# Task instructions:
Scan the records below. Copy every line in which the word "Formular" appears.

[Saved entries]
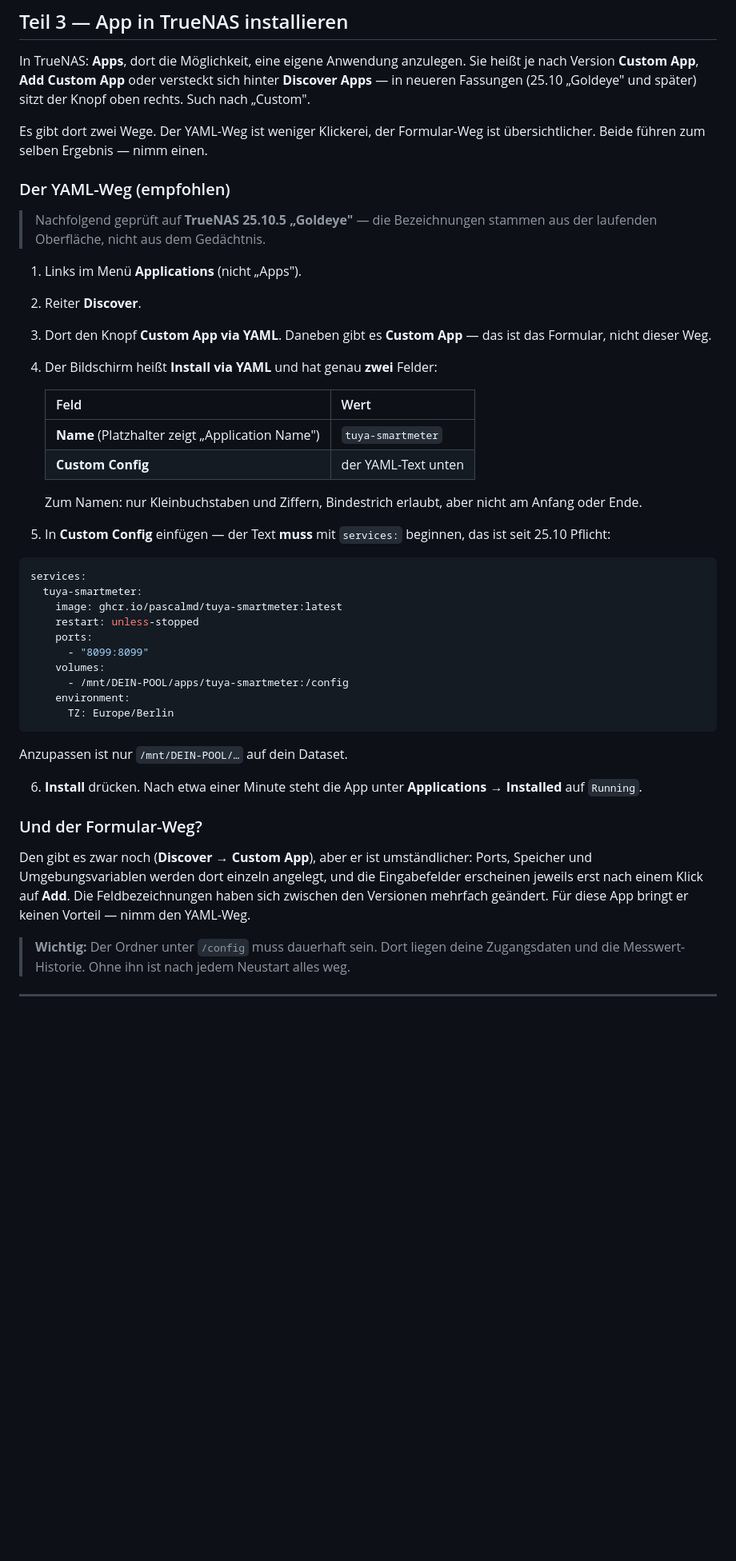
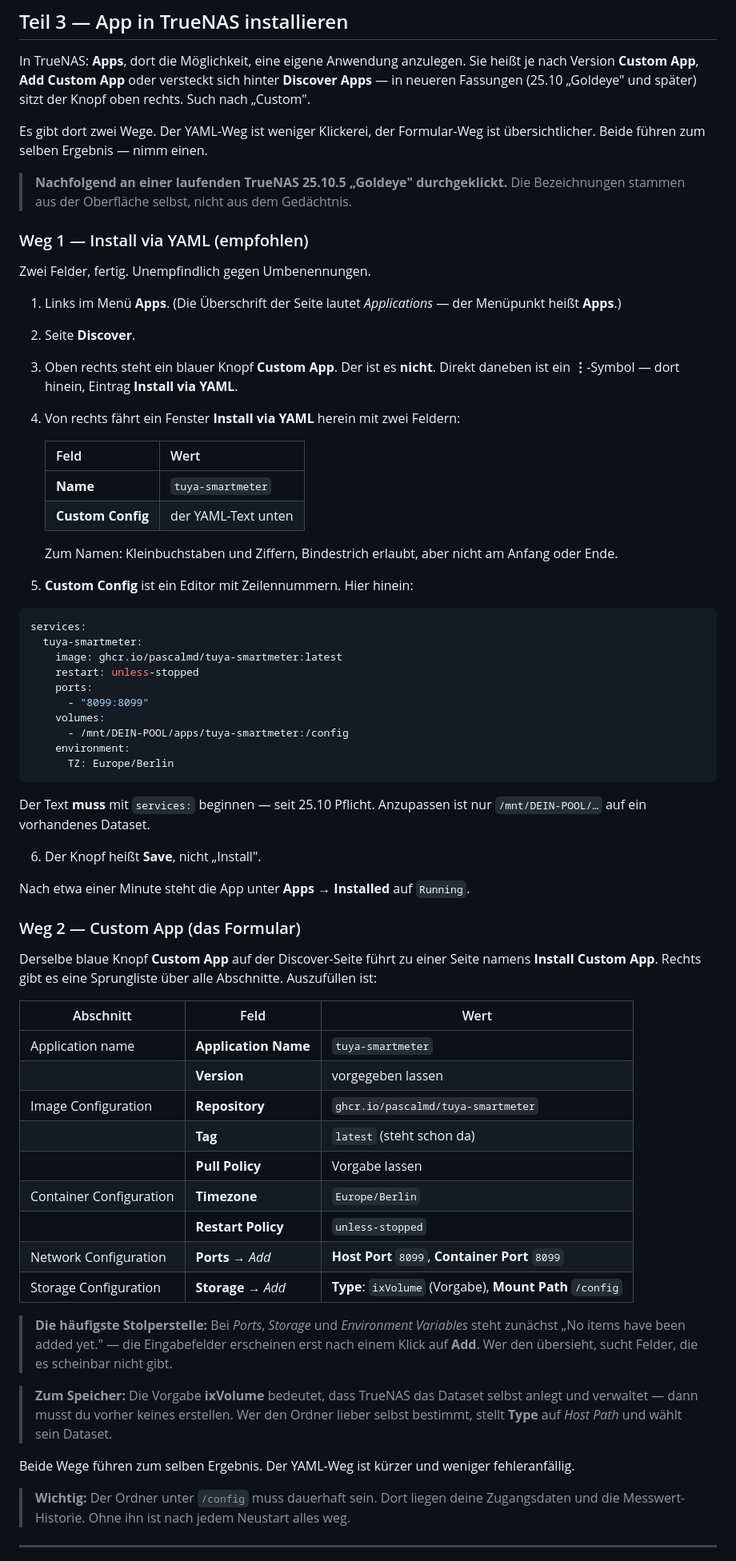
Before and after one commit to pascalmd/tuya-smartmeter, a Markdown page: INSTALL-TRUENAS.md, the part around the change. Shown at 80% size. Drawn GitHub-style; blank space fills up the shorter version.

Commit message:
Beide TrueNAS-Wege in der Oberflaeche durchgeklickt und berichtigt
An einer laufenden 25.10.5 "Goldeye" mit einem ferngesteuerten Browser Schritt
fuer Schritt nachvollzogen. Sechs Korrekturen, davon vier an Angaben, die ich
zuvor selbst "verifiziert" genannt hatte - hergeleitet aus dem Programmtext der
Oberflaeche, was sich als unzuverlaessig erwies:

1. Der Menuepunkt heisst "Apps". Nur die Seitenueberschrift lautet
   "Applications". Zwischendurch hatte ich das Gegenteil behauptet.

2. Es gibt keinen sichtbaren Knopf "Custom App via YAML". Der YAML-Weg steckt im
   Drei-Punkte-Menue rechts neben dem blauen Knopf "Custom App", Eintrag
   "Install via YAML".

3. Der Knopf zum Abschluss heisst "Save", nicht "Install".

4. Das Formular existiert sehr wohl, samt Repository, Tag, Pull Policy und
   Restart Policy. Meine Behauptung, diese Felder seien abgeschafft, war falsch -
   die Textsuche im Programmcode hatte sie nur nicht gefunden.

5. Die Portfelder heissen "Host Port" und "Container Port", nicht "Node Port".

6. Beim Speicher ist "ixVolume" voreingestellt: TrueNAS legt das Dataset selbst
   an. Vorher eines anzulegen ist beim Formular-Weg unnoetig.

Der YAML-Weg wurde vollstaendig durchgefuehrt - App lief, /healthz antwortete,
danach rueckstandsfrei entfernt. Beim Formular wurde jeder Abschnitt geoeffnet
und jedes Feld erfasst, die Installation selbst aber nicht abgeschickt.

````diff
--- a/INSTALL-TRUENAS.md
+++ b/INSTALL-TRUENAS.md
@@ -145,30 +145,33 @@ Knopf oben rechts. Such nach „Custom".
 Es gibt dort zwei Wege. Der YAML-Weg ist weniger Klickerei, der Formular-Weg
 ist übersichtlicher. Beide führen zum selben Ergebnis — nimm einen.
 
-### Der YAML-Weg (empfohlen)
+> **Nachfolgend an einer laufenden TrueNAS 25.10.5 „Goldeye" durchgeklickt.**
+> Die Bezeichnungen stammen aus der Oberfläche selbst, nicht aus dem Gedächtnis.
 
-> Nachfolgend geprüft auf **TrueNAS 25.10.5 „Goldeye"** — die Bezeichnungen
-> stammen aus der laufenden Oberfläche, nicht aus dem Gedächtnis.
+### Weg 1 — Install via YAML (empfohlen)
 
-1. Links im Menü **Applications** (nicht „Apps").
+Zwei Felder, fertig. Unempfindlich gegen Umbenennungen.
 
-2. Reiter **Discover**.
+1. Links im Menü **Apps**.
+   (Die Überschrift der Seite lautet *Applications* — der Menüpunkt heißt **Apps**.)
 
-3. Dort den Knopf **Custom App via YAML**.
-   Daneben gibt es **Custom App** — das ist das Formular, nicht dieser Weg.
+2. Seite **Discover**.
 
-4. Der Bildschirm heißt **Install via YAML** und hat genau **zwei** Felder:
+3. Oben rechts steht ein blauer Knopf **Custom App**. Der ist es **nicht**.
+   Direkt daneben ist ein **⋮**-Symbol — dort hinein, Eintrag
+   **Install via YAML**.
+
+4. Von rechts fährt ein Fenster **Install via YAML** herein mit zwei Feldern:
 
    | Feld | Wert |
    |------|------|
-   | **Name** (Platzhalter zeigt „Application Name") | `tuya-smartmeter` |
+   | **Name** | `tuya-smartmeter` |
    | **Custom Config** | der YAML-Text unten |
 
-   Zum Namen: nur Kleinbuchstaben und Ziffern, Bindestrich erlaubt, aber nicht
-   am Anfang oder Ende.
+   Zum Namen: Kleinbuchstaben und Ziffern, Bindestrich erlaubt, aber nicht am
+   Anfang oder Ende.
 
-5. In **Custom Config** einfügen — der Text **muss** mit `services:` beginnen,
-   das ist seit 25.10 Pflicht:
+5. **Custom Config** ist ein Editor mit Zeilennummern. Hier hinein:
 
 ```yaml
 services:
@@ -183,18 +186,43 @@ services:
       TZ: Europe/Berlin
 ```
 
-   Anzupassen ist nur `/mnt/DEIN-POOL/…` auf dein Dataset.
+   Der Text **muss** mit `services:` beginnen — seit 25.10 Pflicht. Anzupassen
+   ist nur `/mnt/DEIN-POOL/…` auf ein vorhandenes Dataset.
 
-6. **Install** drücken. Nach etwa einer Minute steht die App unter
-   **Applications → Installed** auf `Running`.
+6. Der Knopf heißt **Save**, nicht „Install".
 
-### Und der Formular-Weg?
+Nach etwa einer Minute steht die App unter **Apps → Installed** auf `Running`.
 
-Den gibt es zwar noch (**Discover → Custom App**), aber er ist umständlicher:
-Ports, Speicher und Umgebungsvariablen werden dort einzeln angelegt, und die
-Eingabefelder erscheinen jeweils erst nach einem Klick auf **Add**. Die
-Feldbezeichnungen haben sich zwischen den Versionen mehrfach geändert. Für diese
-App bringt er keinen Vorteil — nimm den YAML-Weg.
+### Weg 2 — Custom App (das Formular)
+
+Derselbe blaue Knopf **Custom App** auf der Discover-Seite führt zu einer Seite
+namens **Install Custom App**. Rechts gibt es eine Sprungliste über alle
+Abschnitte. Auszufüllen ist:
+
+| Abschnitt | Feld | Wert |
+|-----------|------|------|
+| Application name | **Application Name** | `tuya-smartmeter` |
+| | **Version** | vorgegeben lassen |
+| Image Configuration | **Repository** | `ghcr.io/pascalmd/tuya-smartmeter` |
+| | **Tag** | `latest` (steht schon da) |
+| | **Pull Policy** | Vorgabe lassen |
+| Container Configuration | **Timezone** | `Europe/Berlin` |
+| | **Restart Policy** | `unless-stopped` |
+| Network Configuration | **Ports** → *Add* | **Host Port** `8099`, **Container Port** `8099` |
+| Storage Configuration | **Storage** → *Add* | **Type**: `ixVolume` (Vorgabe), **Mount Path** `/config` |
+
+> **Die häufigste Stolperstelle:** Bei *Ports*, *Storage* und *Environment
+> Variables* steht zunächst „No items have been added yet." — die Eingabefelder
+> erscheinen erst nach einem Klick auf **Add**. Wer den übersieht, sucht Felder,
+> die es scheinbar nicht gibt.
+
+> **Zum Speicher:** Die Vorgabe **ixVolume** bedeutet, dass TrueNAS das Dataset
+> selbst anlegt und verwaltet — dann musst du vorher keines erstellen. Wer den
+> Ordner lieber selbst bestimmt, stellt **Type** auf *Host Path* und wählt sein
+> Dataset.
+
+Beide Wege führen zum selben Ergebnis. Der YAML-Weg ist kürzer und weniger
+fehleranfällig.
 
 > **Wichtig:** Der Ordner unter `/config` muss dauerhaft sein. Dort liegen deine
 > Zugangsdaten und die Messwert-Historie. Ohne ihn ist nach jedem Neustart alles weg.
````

# Finished exercise:
4. Das Formular existiert sehr wohl, samt Repository, Tag, Pull Policy und
   an. Vorher eines anzulegen ist beim Formular-Weg unnoetig.
danach rueckstandsfrei entfernt. Beim Formular wurde jeder Abschnitt geoeffnet
 Es gibt dort zwei Wege. Der YAML-Weg ist weniger Klickerei, der Formular-Weg
-   Daneben gibt es **Custom App** — das ist das Formular, nicht dieser Weg.
-### Und der Formular-Weg?
+### Weg 2 — Custom App (das Formular)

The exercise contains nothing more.